- [Extracted information]

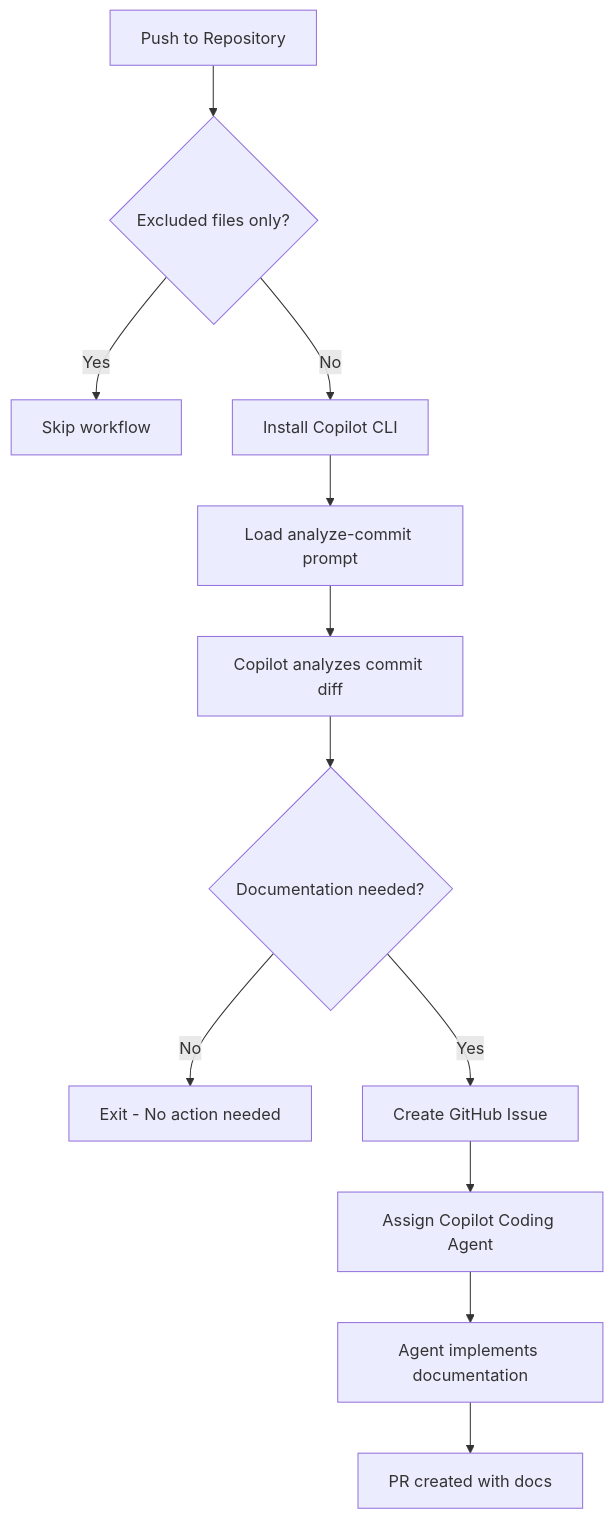
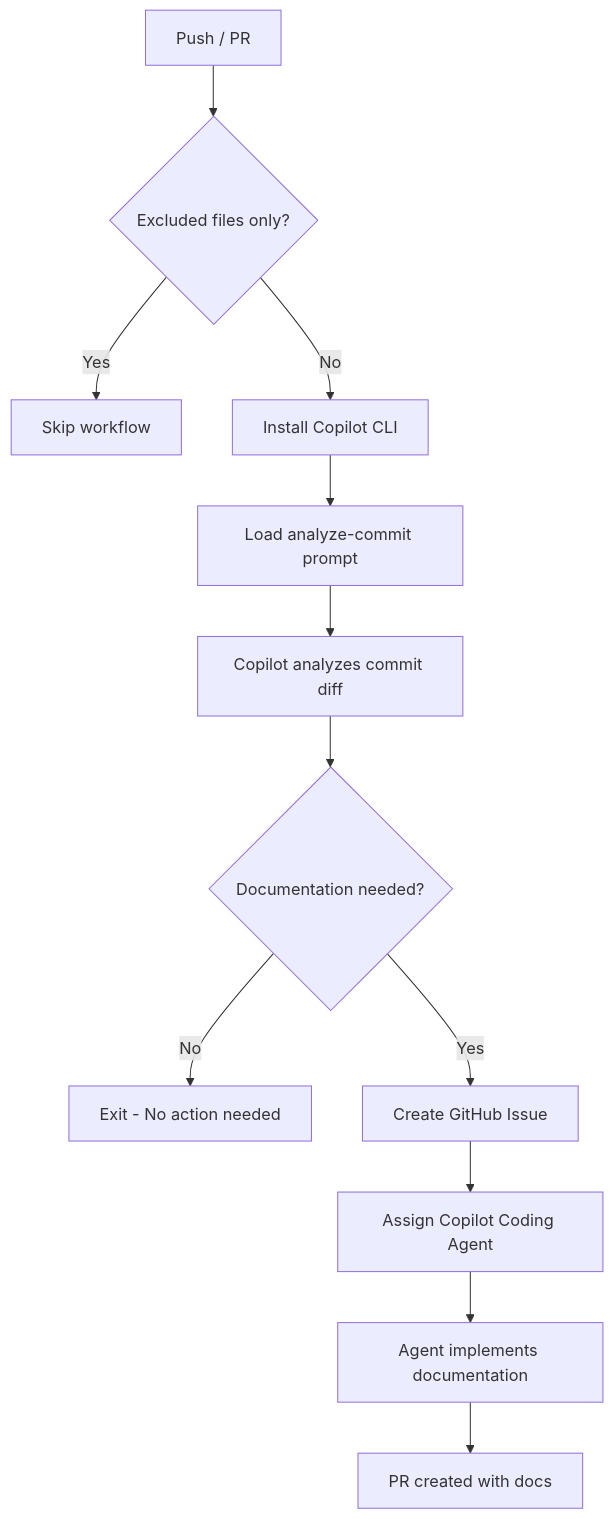
The diagram in docs/workflows/generate-docs.md (sitoader/agentic-recipes), drawn with Mermaid before and after one commit. The commit also changed other lines of this file and 3 other files, not shown here.

````diff
--- a/docs/workflows/generate-docs.md
+++ b/docs/workflows/generate-docs.md
@@ -12,14 +12,14 @@
 ```mermaid
-flowchart TD
-    A[Push to Repository] --> B{Excluded files only?}
-    B -->|Yes| C[Skip workflow]
-    B -->|No| D[Install Copilot CLI]
-    D --> E[Load analyze-commit prompt]
-    E --> F[Copilot analyzes commit diff]
-    F --> G{Documentation needed?}
-    G -->|No| H[Exit - No action needed]
-    G -->|Yes| I[Create GitHub Issue]
-    I --> J[Assign Copilot Coding Agent]
-    J --> K[Agent implements documentation]
-    K --> L[PR created with docs]
+graph TD
+    A["Push / PR"] --> B{"Excluded files only?"}
+    B -->|Yes| C["Skip workflow"]
+    B -->|No| D["Install Copilot CLI"]
+    D --> E["Load analyze-commit prompt"]
+    E --> F["Copilot analyzes commit diff"]
+    F --> G{"Documentation needed?"}
+    G -->|No| H["Exit - No action needed"]
+    G -->|Yes| I["Create GitHub Issue"]
+    I --> J["Assign Copilot Coding Agent"]
+    J --> K["Agent implements documentation"]
+    K --> L["PR created with docs"]
 ```
````
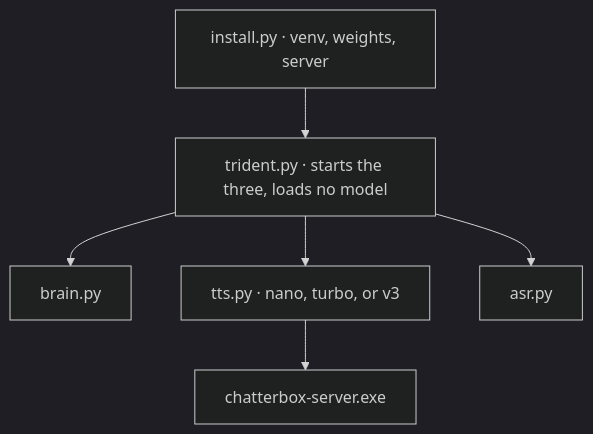
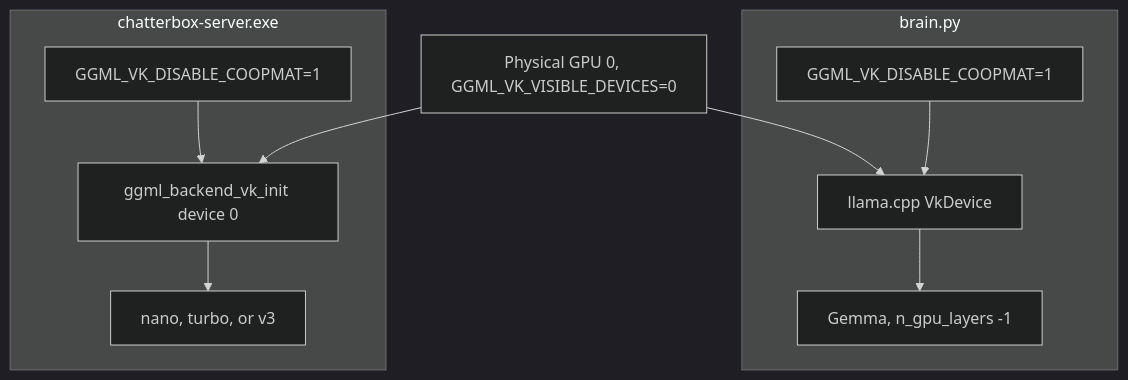
One commit to wgabrys88/Trident changed the sixth of 6 diagrams in README.md. Above: the diagram before and after it, drawn with Mermaid (dark theme). The commit also changed other lines of this file, not shown here.

````diff
--- a/README.md
+++ b/README.md
@@ -84,10 +661,18 @@
 ```mermaid
 flowchart TB
-  trident["trident.py · starts the three, loads no model"]
-  trident --> brainPy["brain.py"]
-  trident --> ttsPy["tts.py · nano, turbo, or v3"]
-  trident --> asrPy["asr.py"]
-  ttsPy --> server["chatterbox-server.exe"]
-  install["install.py · venv, weights, server"]
-  install --> trident
+  gpu["Physical GPU 0, GGML_VK_VISIBLE_DEVICES=0"]
+  subgraph brainProc ["brain.py"]
+    coop1["GGML_VK_DISABLE_COOPMAT=1"]
+    dev1["llama.cpp VkDevice"]
+    gemma["Gemma, n_gpu_layers -1"]
+    coop1 --> dev1 --> gemma
+  end
+  subgraph mouthProc ["chatterbox-server.exe"]
+    coop2["GGML_VK_DISABLE_COOPMAT=1"]
+    dev2["ggml_backend_vk_init device 0"]
+    voice["nano, turbo, or v3"]
+    coop2 --> dev2 --> voice
+  end
+  gpu --> dev1
+  gpu --> dev2
 ```
````
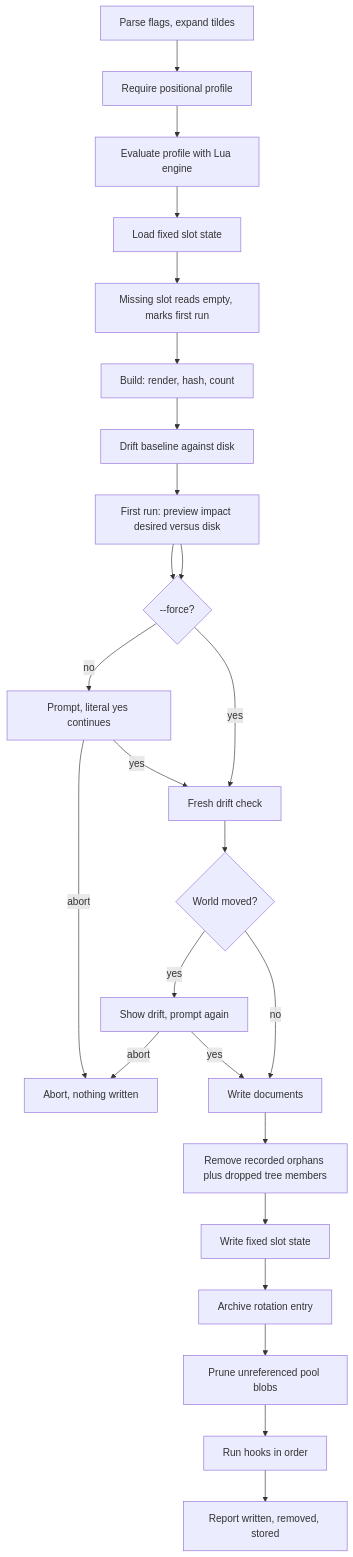
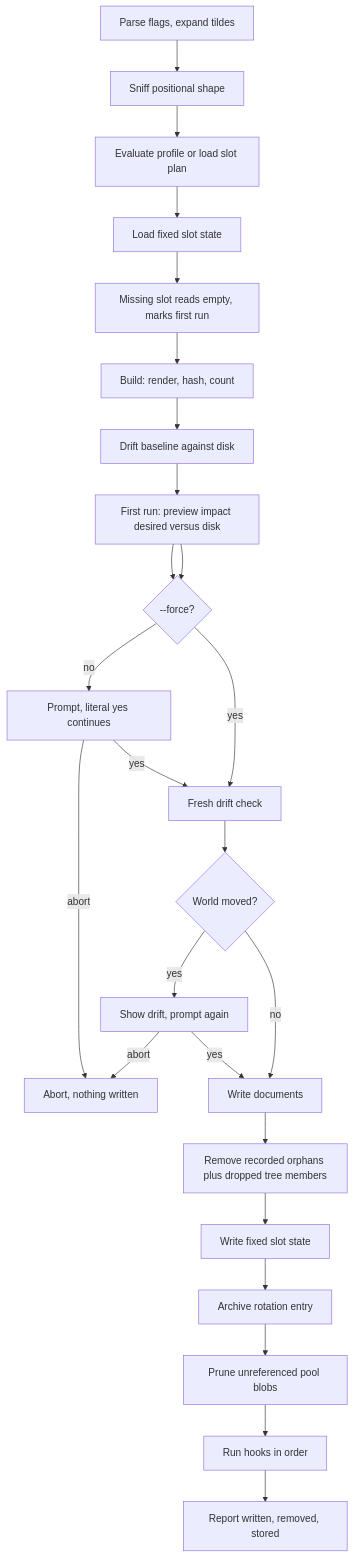
One commit to SolracHQ/confit changed the diagram in docs/flows/apply.md. Above: the diagram before and after it, drawn with Mermaid. The commit also changed other lines of this file and 26 other files, not shown here.

Commit message:
Apply reads one positional in every shape, recover plus the plan flag retire. History counts newest-first from one, tests split by domain. The vocabulary rename remains pending, as tradition demands.

````diff
--- a/docs/flows/apply.md
+++ b/docs/flows/apply.md
@@ -8,27 +8,27 @@
 ```mermaid
 flowchart TD
-    A["Parse flags, expand tildes"] --> B["Require positional profile"]
-    B --> C["Evaluate profile with Lua engine"]
+    A["Parse flags, expand tildes"] --> B["Sniff positional shape"]
+    B --> C["Evaluate profile or load slot plan"]
     C --> D["Load fixed slot state"]
     D --> E["Missing slot reads empty, marks first run"]
     E --> F["Build: render, hash, count"]
     F --> G["Drift baseline against disk"]
     G --> H["First run: preview impact desired versus disk"]
     H --> I["Render preview"]
     H --> I{"--force?"}
     I -- no --> J["Prompt, literal yes continues"]
     I -- yes --> K["Fresh drift check"]
     J -- abort --> Z["Abort, nothing written"]
     J -- yes --> K
     K --> L{"World moved?"}
     L -- yes --> M["Show drift, prompt again"]
     L -- no --> N["Write documents"]
     M -- abort --> Z
     M -- yes --> N
     N --> O["Remove recorded orphans plus dropped tree members"]
     O --> P["Write fixed slot state"]
     P --> Q["Archive rotation entry"]
     Q --> Q2["Prune unreferenced pool blobs"]
     Q2 --> R["Run hooks in order"]
     R --> S["Report written, removed, stored"]
 ```
````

- [How to complete this task]
Look for the word "ttsPy". Copy out every line of the data that has it.

- [Written answer]
-  trident --> ttsPy["tts.py · nano, turbo, or v3"]
-  ttsPy --> server["chatterbox-server.exe"]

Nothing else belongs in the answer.